BARCELONA, Spain — Many children these days find it difficult to concentrate on a single task for very long. While some doctors are quick to prescribe medications like Adderall for wandering minds, new research finds there may be a more natural solution. Researchers say the omega-3 fatty acid Docosahexaenoic acid (DHA) leads to a greater capacity for selective and sustained attention among adolescents.
Alpha-linolenic acid (ALA), on the other hand, displays a link to lower impulsivity levels. These findings are based on research led by ISGlobal, a center supported by the “la Caixa” Foundation and the Pere Virgili Institute for Health Research (ISPV). Study authors believe that these results confirm the importance of following a diet rich in polyunsaturated fatty acids when it comes to healthy brain development.
Vital structural and functional changes take place in the mind during adolescence, in particular within the prefrontal area, which plays a major role in controlling attention. Meanwhile, omega-3 unsaturated fatty acids are very important in their own right when it comes to robust brain development and functioning. The most common fatty acid in the brain, especially in the prefrontal area, is DHA. The study finds that DHA gets most of what it needs when we eat oily fish.

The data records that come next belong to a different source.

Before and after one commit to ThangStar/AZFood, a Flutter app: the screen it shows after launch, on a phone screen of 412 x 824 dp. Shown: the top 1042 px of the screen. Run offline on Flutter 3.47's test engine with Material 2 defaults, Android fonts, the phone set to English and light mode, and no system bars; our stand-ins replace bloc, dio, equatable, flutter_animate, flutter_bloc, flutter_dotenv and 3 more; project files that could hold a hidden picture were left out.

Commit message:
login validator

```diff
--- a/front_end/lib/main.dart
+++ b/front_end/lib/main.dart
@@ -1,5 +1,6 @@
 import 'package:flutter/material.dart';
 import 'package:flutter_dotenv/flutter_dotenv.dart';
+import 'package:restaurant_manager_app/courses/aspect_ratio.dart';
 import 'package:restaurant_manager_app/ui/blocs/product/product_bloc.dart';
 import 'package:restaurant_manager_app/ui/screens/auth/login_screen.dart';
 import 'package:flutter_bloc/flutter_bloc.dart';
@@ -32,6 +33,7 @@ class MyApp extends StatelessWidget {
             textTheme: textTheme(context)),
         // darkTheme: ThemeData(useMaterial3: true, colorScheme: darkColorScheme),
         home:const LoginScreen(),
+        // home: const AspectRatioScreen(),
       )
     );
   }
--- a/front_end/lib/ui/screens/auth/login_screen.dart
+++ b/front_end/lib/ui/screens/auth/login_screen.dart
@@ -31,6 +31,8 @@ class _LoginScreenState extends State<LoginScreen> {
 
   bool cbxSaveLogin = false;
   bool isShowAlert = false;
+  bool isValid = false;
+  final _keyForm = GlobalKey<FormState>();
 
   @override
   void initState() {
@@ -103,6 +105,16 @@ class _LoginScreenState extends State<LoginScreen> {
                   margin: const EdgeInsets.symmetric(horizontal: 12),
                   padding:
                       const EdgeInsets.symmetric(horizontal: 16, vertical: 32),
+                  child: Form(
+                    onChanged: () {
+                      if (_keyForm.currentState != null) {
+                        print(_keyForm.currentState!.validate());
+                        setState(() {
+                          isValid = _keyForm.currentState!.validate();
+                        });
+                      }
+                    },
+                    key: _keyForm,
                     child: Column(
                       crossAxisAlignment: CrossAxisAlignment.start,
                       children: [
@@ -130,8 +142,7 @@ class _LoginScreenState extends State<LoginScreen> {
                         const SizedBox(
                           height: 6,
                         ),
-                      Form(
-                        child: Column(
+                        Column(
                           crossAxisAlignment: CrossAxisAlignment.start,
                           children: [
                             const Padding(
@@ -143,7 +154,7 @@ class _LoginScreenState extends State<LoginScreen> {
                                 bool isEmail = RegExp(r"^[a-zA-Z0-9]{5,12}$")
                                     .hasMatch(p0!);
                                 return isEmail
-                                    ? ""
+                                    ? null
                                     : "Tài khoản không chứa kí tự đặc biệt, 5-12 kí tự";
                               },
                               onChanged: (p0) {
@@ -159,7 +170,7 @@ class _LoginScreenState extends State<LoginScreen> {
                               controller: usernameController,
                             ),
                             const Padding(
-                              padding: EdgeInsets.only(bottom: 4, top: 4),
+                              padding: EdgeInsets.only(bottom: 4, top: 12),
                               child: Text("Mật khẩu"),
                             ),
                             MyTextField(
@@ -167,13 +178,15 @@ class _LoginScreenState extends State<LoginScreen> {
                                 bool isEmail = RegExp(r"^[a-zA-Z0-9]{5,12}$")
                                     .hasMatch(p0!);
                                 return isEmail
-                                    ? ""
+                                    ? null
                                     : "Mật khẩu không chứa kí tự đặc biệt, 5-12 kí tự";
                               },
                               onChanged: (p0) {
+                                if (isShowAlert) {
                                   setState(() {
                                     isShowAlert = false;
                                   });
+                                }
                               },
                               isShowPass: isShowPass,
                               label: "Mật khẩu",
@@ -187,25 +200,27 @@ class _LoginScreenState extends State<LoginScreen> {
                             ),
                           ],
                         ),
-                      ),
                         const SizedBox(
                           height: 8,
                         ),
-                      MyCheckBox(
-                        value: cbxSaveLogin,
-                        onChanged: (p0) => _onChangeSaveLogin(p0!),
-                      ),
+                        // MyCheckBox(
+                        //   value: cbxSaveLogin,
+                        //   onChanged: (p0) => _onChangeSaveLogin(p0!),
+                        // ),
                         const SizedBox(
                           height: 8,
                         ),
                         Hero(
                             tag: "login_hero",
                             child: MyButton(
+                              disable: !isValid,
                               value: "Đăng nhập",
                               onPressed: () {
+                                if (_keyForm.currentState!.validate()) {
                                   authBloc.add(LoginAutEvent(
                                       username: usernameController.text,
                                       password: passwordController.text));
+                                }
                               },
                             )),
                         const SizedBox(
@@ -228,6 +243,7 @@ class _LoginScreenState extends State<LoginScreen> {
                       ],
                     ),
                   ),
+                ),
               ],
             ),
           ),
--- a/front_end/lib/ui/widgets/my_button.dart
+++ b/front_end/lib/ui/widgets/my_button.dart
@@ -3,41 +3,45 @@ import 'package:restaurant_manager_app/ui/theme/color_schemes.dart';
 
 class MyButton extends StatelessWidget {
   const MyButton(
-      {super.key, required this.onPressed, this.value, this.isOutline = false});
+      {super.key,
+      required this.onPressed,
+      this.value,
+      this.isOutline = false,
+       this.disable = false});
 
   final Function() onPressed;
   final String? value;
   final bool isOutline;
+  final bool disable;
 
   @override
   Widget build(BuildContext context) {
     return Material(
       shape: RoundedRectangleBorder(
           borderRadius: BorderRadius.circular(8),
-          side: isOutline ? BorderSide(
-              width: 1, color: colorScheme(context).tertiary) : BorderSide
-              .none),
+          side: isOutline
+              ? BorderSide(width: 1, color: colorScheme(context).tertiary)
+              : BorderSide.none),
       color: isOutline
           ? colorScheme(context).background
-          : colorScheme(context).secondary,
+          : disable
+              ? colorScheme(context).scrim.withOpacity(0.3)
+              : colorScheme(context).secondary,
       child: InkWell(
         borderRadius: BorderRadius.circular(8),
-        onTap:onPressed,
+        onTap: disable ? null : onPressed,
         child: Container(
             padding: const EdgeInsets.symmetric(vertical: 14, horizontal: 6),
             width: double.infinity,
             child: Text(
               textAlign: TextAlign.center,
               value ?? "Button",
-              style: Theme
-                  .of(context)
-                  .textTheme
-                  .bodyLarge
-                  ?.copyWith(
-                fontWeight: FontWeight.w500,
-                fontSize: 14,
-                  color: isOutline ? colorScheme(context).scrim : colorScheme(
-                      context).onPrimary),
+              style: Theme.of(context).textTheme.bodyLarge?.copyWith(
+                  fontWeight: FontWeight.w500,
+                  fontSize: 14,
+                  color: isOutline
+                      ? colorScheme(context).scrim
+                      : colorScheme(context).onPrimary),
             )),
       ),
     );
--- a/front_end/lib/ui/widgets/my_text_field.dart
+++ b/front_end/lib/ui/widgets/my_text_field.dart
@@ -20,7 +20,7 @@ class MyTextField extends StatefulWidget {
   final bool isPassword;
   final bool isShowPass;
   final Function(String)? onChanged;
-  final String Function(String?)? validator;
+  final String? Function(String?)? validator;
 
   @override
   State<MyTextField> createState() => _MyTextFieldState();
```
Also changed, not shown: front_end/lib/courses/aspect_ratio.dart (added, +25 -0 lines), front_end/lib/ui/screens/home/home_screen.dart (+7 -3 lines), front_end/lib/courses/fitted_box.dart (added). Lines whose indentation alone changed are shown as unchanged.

“Despite the established importance of DHA in brain development, few studies have evaluated whether it plays a role in the attention performance of healthy adolescents,” says Jordi Júlvez, a IISPV researcher and ISGlobal research associate, in a media release. “In addition, the possible role of alpha-linoleic acid (ALA), another omega-3 but of plant origin, has not been as extensively studied.”
More evidence to add fish to the children’s menu
Study authors set out to determine if a higher intake of DHA and ALA would correlate with increased attention. The team analyzed a group of 332 adolescents from a variety of different local schools in Barcelona. The children took part in computer tests to measure their reaction times. This helped researchers determine selective and sustained attention capacity, inhibition capacity in the face of distracting stimuli, and impulsivity.
Adolescents also answered questions gauging their dieting habits and gave blood samples. The blood allowed study authors to measure red blood cell levels of DHA and ALA, considered objective and all-around valid indicators of long-term dietary intake of these fats.
The findings indicate more DHA contributes to greater selective and sustained attention and inhibitory attention. Conversely, ALA did not have an association with attention performance, but it did have a link to lower impulsivity.
“The role of ALA in attention control is still unclear, but this finding may be clinically relevant, as impulsivity is a feature of several psychiatric conditions, such as ADHD,” explains first study author Ariadna Pinar-Martí.
“Our study indicates that dietary DHA most likely plays a role in attention-requiring tasks, but further studies are needed to confirm a cause-effect, as well as to understand the role of ALA,” concludes Júlvez.
These findings are yet another addition to previous studies suggesting the consumption of fish (the main source of DHA) during adolescence can be beneficial for the mind.
The study is published in the journal European Child & Adolescent Psychiatry.